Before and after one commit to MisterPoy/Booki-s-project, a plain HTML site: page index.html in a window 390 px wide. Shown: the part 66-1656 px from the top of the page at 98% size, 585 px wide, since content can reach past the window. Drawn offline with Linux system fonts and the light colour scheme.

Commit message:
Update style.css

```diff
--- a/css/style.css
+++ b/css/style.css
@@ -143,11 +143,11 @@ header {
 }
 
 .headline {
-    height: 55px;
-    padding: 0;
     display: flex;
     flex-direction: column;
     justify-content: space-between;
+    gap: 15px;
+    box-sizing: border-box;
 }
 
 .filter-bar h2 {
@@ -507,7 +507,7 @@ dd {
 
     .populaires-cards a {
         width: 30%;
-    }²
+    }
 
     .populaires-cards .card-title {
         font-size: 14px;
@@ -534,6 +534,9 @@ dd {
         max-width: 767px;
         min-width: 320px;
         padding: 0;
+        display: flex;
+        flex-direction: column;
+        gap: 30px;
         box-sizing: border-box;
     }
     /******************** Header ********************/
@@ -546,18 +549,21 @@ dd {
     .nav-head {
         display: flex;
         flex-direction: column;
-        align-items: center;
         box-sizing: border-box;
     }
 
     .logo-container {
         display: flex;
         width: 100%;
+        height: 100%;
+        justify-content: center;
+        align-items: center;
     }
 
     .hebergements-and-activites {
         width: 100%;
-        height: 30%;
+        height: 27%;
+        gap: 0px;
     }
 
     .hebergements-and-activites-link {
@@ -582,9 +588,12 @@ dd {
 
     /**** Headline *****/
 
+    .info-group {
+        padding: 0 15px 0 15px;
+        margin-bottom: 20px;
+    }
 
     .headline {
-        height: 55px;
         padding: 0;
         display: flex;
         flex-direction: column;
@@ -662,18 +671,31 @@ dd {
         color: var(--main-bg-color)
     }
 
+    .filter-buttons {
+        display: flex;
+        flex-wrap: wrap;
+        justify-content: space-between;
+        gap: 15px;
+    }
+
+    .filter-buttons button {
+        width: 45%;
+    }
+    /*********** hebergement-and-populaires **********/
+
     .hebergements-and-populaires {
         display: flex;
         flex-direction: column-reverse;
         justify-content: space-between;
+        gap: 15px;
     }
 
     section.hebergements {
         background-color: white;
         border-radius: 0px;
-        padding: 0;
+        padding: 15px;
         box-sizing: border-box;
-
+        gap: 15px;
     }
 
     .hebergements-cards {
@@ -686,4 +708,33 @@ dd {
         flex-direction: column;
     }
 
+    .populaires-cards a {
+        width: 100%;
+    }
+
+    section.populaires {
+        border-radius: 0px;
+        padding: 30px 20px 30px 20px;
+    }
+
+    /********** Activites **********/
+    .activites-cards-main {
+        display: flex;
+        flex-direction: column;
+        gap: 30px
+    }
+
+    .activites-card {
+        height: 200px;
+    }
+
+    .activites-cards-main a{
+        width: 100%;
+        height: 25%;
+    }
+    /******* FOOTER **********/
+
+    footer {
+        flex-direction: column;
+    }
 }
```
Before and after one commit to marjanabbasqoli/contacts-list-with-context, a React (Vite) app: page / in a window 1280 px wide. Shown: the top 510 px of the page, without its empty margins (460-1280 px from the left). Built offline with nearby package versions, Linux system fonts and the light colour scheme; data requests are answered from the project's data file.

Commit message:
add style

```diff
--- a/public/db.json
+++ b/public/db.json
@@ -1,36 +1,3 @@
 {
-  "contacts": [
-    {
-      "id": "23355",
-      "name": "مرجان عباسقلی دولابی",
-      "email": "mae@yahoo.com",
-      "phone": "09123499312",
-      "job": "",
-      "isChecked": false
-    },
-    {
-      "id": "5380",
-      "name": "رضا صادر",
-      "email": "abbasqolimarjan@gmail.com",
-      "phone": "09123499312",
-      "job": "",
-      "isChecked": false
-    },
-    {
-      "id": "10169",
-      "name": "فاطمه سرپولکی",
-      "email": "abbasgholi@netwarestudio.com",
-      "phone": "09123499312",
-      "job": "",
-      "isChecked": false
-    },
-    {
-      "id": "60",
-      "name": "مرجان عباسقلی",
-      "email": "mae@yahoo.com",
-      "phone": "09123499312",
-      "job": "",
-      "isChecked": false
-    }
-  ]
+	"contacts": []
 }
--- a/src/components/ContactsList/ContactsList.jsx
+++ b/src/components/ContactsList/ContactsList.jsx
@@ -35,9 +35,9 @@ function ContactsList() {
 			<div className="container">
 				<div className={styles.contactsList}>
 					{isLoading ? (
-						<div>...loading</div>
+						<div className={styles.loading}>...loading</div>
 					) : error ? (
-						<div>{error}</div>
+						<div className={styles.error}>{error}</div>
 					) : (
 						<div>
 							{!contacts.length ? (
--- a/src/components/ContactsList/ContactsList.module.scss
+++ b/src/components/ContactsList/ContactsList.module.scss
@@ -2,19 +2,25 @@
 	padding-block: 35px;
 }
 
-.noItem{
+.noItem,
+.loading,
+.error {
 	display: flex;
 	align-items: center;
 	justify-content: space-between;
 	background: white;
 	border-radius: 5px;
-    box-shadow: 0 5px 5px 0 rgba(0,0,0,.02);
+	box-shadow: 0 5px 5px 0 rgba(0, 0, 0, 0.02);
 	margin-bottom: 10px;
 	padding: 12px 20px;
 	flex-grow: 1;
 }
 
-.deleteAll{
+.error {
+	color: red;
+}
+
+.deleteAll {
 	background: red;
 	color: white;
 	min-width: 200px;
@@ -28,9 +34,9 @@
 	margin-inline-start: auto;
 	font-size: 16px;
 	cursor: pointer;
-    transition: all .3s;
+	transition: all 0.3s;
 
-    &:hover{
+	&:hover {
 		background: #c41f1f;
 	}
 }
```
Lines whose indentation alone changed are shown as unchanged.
|---|
Work required:
Please write out the whole listing once more, exactly.

Your response:
Before and after one commit to MisterPoy/Booki-s-project, a plain HTML site: page index.html in a window 390 px wide. Shown: the part 66-1656 px from the top of the page at 98% size, 585 px wide, since content can reach past the window. Drawn offline with Linux system fonts and the light colour scheme.

Commit message:
Update style.css

```diff
--- a/css/style.css
+++ b/css/style.css
@@ -143,11 +143,11 @@ header {
 }
 
 .headline {
-    height: 55px;
-    padding: 0;
     display: flex;
     flex-direction: column;
     justify-content: space-between;
+    gap: 15px;
+    box-sizing: border-box;
 }
 
 .filter-bar h2 {
@@ -507,7 +507,7 @@ dd {
 
     .populaires-cards a {
         width: 30%;
-    }²
+    }
 
     .populaires-cards .card-title {
         font-size: 14px;
@@ -534,6 +534,9 @@ dd {
         max-width: 767px;
         min-width: 320px;
         padding: 0;
+        display: flex;
+        flex-direction: column;
+        gap: 30px;
         box-sizing: border-box;
     }
     /******************** Header ********************/
@@ -546,18 +549,21 @@ dd {
     .nav-head {
         display: flex;
         flex-direction: column;
-        align-items: center;
         box-sizing: border-box;
     }
 
     .logo-container {
         display: flex;
         width: 100%;
+        height: 100%;
+        justify-content: center;
+        align-items: center;
     }
 
     .hebergements-and-activites {
         width: 100%;
-        height: 30%;
+        height: 27%;
+        gap: 0px;
     }
 
     .hebergements-and-activites-link {
@@ -582,9 +588,12 @@ dd {
 
     /**** Headline *****/
 
+    .info-group {
+        padding: 0 15px 0 15px;
+        margin-bottom: 20px;
+    }
 
     .headline {
-        height: 55px;
         padding: 0;
         display: flex;
         flex-direction: column;
@@ -662,18 +671,31 @@ dd {
         color: var(--main-bg-color)
     }
 
+    .filter-buttons {
+        display: flex;
+        flex-wrap: wrap;
+        justify-content: space-between;
+        gap: 15px;
+    }
+
+    .filter-buttons button {
+        width: 45%;
+    }
+    /*********** hebergement-and-populaires **********/
+
     .hebergements-and-populaires {
         display: flex;
         flex-direction: column-reverse;
         justify-content: space-between;
+        gap: 15px;
     }
 
     section.hebergements {
         background-color: white;
         border-radius: 0px;
-        padding: 0;
+        padding: 15px;
         box-sizing: border-box;
-
+        gap: 15px;
     }
 
     .hebergements-cards {
@@ -686,4 +708,33 @@ dd {
         flex-direction: column;
     }
 
+    .populaires-cards a {
+        width: 100%;
+    }
+
+    section.populaires {
+        border-radius: 0px;
+        padding: 30px 20px 30px 20px;
+    }
+
+    /********** Activites **********/
+    .activites-cards-main {
+        display: flex;
+        flex-direction: column;
+        gap: 30px
+    }
+
+    .activites-card {
+        height: 200px;
+    }
+
+    .activites-cards-main a{
+        width: 100%;
+        height: 25%;
+    }
+    /******* FOOTER **********/
+
+    footer {
+        flex-direction: column;
+    }
 }
```
Before and after one commit to marjanabbasqoli/contacts-list-with-context, a React (Vite) app: page / in a window 1280 px wide. Shown: the top 510 px of the page, without its empty margins (460-1280 px from the left). Built offline with nearby package versions, Linux system fonts and the light colour scheme; data requests are answered from the project's data file.

Commit message:
add style

```diff
--- a/public/db.json
+++ b/public/db.json
@@ -1,36 +1,3 @@
 {
-  "contacts": [
-    {
-      "id": "23355",
-      "name": "مرجان عباسقلی دولابی",
-      "email": "mae@yahoo.com",
-      "phone": "09123499312",
-      "job": "",
-      "isChecked": false
-    },
-    {
-      "id": "5380",
-      "name": "رضا صادر",
-      "email": "abbasqolimarjan@gmail.com",
-      "phone": "09123499312",
-      "job": "",
-      "isChecked": false
-    },
-    {
-      "id": "10169",
-      "name": "فاطمه سرپولکی",
-      "email": "abbasgholi@netwarestudio.com",
-      "phone": "09123499312",
-      "job": "",
-      "isChecked": false
-    },
-    {
-      "id": "60",
-      "name": "مرجان عباسقلی",
-      "email": "mae@yahoo.com",
-      "phone": "09123499312",
-      "job": "",
-      "isChecked": false
-    }
-  ]
+	"contacts": []
 }
--- a/src/components/ContactsList/ContactsList.jsx
+++ b/src/components/ContactsList/ContactsList.jsx
@@ -35,9 +35,9 @@ function ContactsList() {
 			<div className="container">
 				<div className={styles.contactsList}>
 					{isLoading ? (
-						<div>...loading</div>
+						<div className={styles.loading}>...loading</div>
 					) : error ? (
-						<div>{error}</div>
+						<div className={styles.error}>{error}</div>
 					) : (
 						<div>
 							{!contacts.length ? (
--- a/src/components/ContactsList/ContactsList.module.scss
+++ b/src/components/ContactsList/ContactsList.module.scss
@@ -2,19 +2,25 @@
 	padding-block: 35px;
 }
 
-.noItem{
+.noItem,
+.loading,
+.error {
 	display: flex;
 	align-items: center;
 	justify-content: space-between;
 	background: white;
 	border-radius: 5px;
-    box-shadow: 0 5px 5px 0 rgba(0,0,0,.02);
+	box-shadow: 0 5px 5px 0 rgba(0, 0, 0, 0.02);
 	margin-bottom: 10px;
 	padding: 12px 20px;
 	flex-grow: 1;
 }
 
-.deleteAll{
+.error {
+	color: red;
+}
+
+.deleteAll {
 	background: red;
 	color: white;
 	min-width: 200px;
@@ -28,9 +34,9 @@
 	margin-inline-start: auto;
 	font-size: 16px;
 	cursor: pointer;
-    transition: all .3s;
+	transition: all 0.3s;
 
-    &:hover{
+	&:hover {
 		background: #c41f1f;
 	}
 }
```
Lines whose indentation alone changed are shown as unchanged.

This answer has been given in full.